You can finally bury the rooster that bought the farm xmas eve. Goldie had been on ice in the trailer since then waiting for a decent burial. He was becoming a permanent fixture in my morning animal husbandry chores: open the trailer door, Good morning, Goldie. And there he is, supine and unmoving upon the desk. There wasn't much ceremony involved. Dirk and Ian had carved out a hole in the ice and mud a couple of days ago so the burial ground was set. A snow shovel served as a means of removing a still-frozen rooster from said desk and he was carried off to the Pet Cemetary. It's times like these I'm glad to be living at a dead end where the neighbors are few and the incidents bizarre.

At Goldie's final resting place, near a few other fowl that had passed on before him, we discoverd that the hole wasn't dug to the appropriate shape. Rigor mortis and the prevailing frozen conditions made it difficult to fold his legs in the small, neat rectangle. This required a little more digging, making the rectangle look a little more like the outline of Connecticut. Measuring the dead is always a good way to start any funerary procedures ~ I've seen it in a countless number of Westerns. I figure they're on to something. Thankfully, the ground was easy enough to manage without the pick-axe.

With a rock cairn atop, Goldie is interred at last. I miss his crowing. Well, had missed it since xmas. But as we have six other roosters, there will be plenty of crowing anyway. The big deal about Goldie was that this rooster was a fighter. He'd survived a dog attack, costing us hundreds of dollars at the vet's as there was no way I could tend his wounds as prescribed without having him in our living room. Later, he survived another animal attack that traumatized the nerves and muscles of his neck. (As reported here.) Others may crow, but no rooster could ever replace Goldie.

And now for some finished art:

Friday, February 01, 2008


Brighid's dolly came to me from Kentucky yesterday. She is a beautiful, groovy chick itching to paint and create. While she's pictured here on my Flame altar, it's most likely she'll be hanging out with me in the studio supervising brush strokes. I can finally burn the one I've held onto since Ruth moved to the Bluegrass State. (Not today though; the weather is positively gnarly.)
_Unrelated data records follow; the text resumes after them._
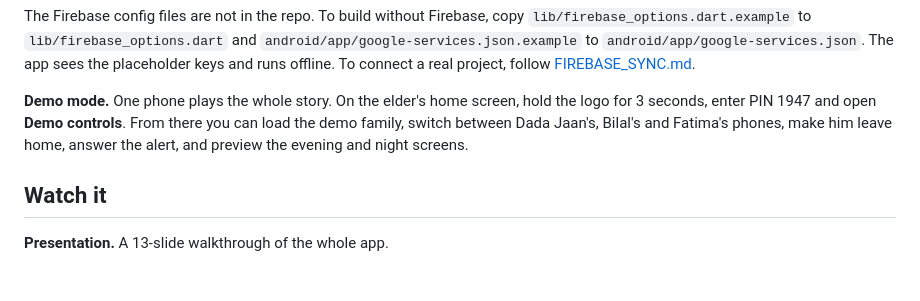
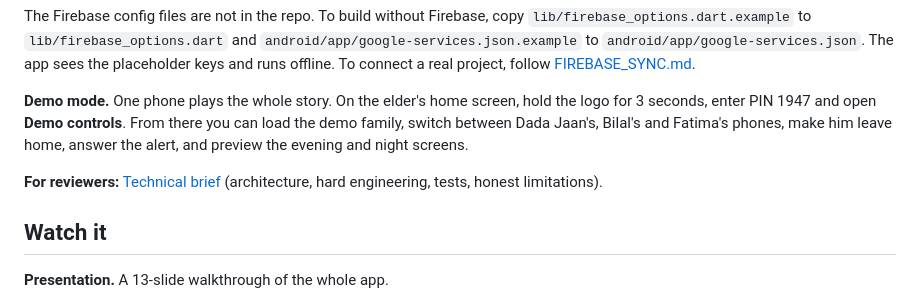
Before and after one commit to syahra712/yaadain, a Markdown page: README.md, the part around the change. Drawn GitHub-style; blank space fills up the shorter version.

Commit message:
Add technical brief for the evaluation

```diff
--- a/README.md
+++ b/README.md
@@ -162,6 +162,8 @@ the logo for 3 seconds, enter PIN 1947 and open **Demo controls**. From there yo
 can load the demo family, switch between Dada Jaan's, Bilal's and Fatima's phones,
 make him leave home, answer the alert, and preview the evening and night screens.
 
+**For reviewers:** [Technical brief](docs/TECHNICAL.md) (architecture, hard engineering, tests, honest limitations).
+
 ## Watch it
 
 **Presentation.** A 13-slide walkthrough of the whole app.
```
Also changed, not shown: docs/TECHNICAL.md (added, +246 -0 lines).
The dolly I made for Ruth is pictured here having reached her destination in one piece. We opened our packages over the phone, oohed and ahhed and then talked about everything under the sun which is what happens every time we get on the phone even if it's just for a quick query. Such a treat to participate in this swap ~ I'm eager to do it again next year.

And since the weather is utter crap, despite the stirrings of spring, I'm doing the second of four seat covers. I suspect the fourth cover will be purple as the cherry orange colored skeins are being devoured by this project quickly. No matter. I don't I care for matching things anyway.

A little magic whilst knitting never hurt . . .